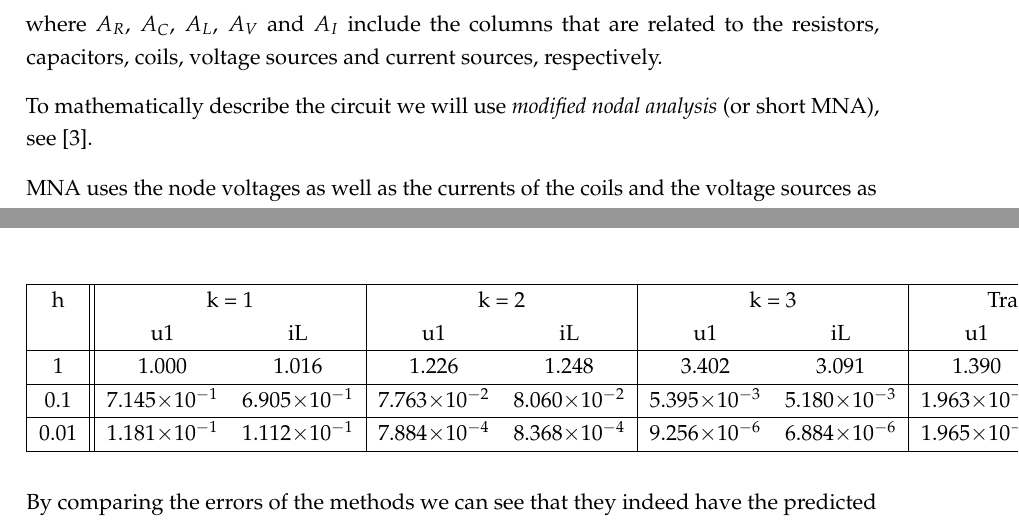
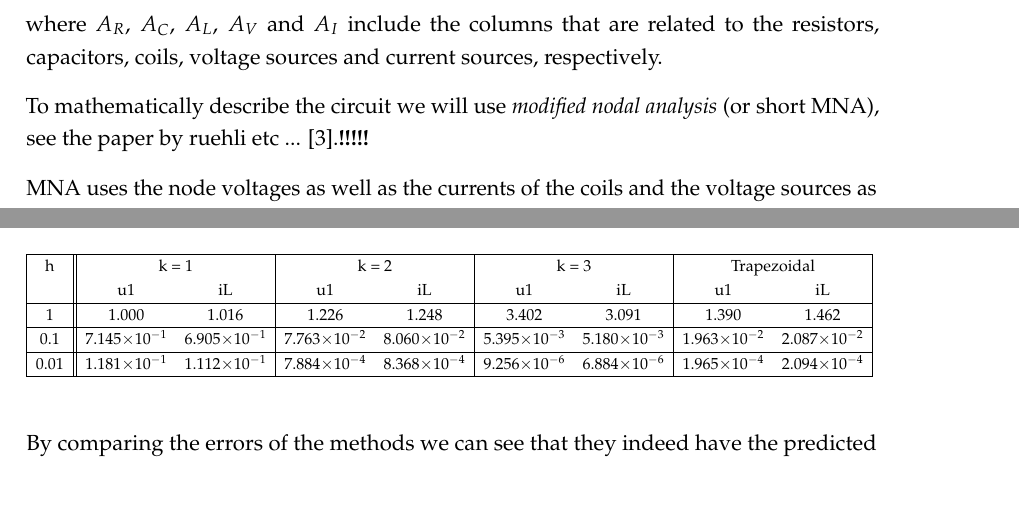
Before and after one commit to dede6487/Circuit-Modelling, a LaTeX thesis (TeX/MAIN.tex, which reads TeX/chapters/Formulating_a_mathematical_model.tex, TeX/chapters/Numerical_Solution.tex): two parts of pages 16 and 52 of 56, joined at a grey line, cut so that both start at the same text, the shorter picture padded with empty space. Compiled offline with pdfLaTeX.

Commit message:
added corrections after meeting

```diff
--- a/TeX/chapters/Formulating_a_mathematical_model.tex
+++ b/TeX/chapters/Formulating_a_mathematical_model.tex
@@ -329,7 +329,7 @@ To analyse the network further we will rearrange the columns of the reduced inci
 \end{displaymath}
 where $A_R$, $A_C$, $A_L$, $A_V$ and $A_I$ include the columns that are related to the resistors, capacitors, coils, voltage sources and current sources, respectively.
 
-To mathematically describe the circuit we will use \emph{modified nodal analysis} (or short MNA), see \cite{MNA75}.
+To mathematically describe the circuit we will use \emph{modified nodal analysis} (or short MNA), see the paper by ruehli etc ... \cite{MNA75}.\textbf{!!!!!}
 
 MNA uses the node voltages as well as the currents of the coils and the voltage sources as unknowns. It is based on the conservation laws \eqref{KCL} and \eqref{KVL} as well as on the voltage-current relations of the electrical components, discussed in Section \ref{Sec:Electrical Components and their relation}. The voltages can be represented using the node-potentials
 \begin{displaymath}
--- a/TeX/chapters/Numerical_Solution.tex
+++ b/TeX/chapters/Numerical_Solution.tex
@@ -618,7 +618,9 @@ In the following two subchapters we will give a short overview over the two most
 
 	Applying the BDF-k methods \ref{ch:BDf-k methods} and the Trapezoidal rule \ref{ch:trapezoidal rule} to this problem we can observe the maximal error $err = \max\limits_{0 \leq t \leq T} \| y(t) - \tilde{y}(t) \|$. This error is displayed in table \ref{tab:error ex2}.
 
-	\begin{center}
+
+	\begin{table}[H]
+		\resizebox*{\textwidth}{!}{%
 			\csvreader[tabular= | c || c c | c c | c c | c c | ,
 			table head = \hline h & \multicolumn{2}{c|}{k = 1} & \multicolumn{2}{c|}{k = 2} & \multicolumn{2}{c|}{k = 3} & \multicolumn{2}{c|}{Trapezoidal} \\
 			& u1 & iL & u1 & iL & u1 & iL & u1 & iL \\
```
Also changed, not shown: TeX/MAIN.pdf, TeX/chapters/Formulating_a_mathematical_model.tex (2 more changed lines), TeX/chapters/Numerical_Solution.tex (4 more changed lines), 7 other files. Lines whose indentation alone changed are shown as unchanged.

TASK REQUIREMENTS: When you output the listing, reproduce it exactly but drop its pictures.

ANSWER SECTION:
Before and after one commit to dede6487/Circuit-Modelling, a LaTeX thesis (TeX/MAIN.tex, which reads TeX/chapters/Formulating_a_mathematical_model.tex, TeX/chapters/Numerical_Solution.tex): two parts of pages 16 and 52 of 56, joined at a grey line, cut so that both start at the same text, the shorter picture padded with empty space. Compiled offline with pdfLaTeX.

Commit message:
added corrections after meeting

```diff
--- a/TeX/chapters/Formulating_a_mathematical_model.tex
+++ b/TeX/chapters/Formulating_a_mathematical_model.tex
@@ -329,7 +329,7 @@ To analyse the network further we will rearrange the columns of the reduced inci
 \end{displaymath}
 where $A_R$, $A_C$, $A_L$, $A_V$ and $A_I$ include the columns that are related to the resistors, capacitors, coils, voltage sources and current sources, respectively.
 
-To mathematically describe the circuit we will use \emph{modified nodal analysis} (or short MNA), see \cite{MNA75}.
+To mathematically describe the circuit we will use \emph{modified nodal analysis} (or short MNA), see the paper by ruehli etc ... \cite{MNA75}.\textbf{!!!!!}
 
 MNA uses the node voltages as well as the currents of the coils and the voltage sources as unknowns. It is based on the conservation laws \eqref{KCL} and \eqref{KVL} as well as on the voltage-current relations of the electrical components, discussed in Section \ref{Sec:Electrical Components and their relation}. The voltages can be represented using the node-potentials
 \begin{displaymath}
--- a/TeX/chapters/Numerical_Solution.tex
+++ b/TeX/chapters/Numerical_Solution.tex
@@ -618,7 +618,9 @@ In the following two subchapters we will give a short overview over the two most
 
 	Applying the BDF-k methods \ref{ch:BDf-k methods} and the Trapezoidal rule \ref{ch:trapezoidal rule} to this problem we can observe the maximal error $err = \max\limits_{0 \leq t \leq T} \| y(t) - \tilde{y}(t) \|$. This error is displayed in table \ref{tab:error ex2}.
 
-	\begin{center}
+
+	\begin{table}[H]
+		\resizebox*{\textwidth}{!}{%
 			\csvreader[tabular= | c || c c | c c | c c | c c | ,
 			table head = \hline h & \multicolumn{2}{c|}{k = 1} & \multicolumn{2}{c|}{k = 2} & \multicolumn{2}{c|}{k = 3} & \multicolumn{2}{c|}{Trapezoidal} \\
 			& u1 & iL & u1 & iL & u1 & iL & u1 & iL \\
```
Also changed, not shown: TeX/MAIN.pdf, TeX/chapters/Formulating_a_mathematical_model.tex (2 more changed lines), TeX/chapters/Numerical_Solution.tex (4 more changed lines), 7 other files. Lines whose indentation alone changed are shown as unchanged.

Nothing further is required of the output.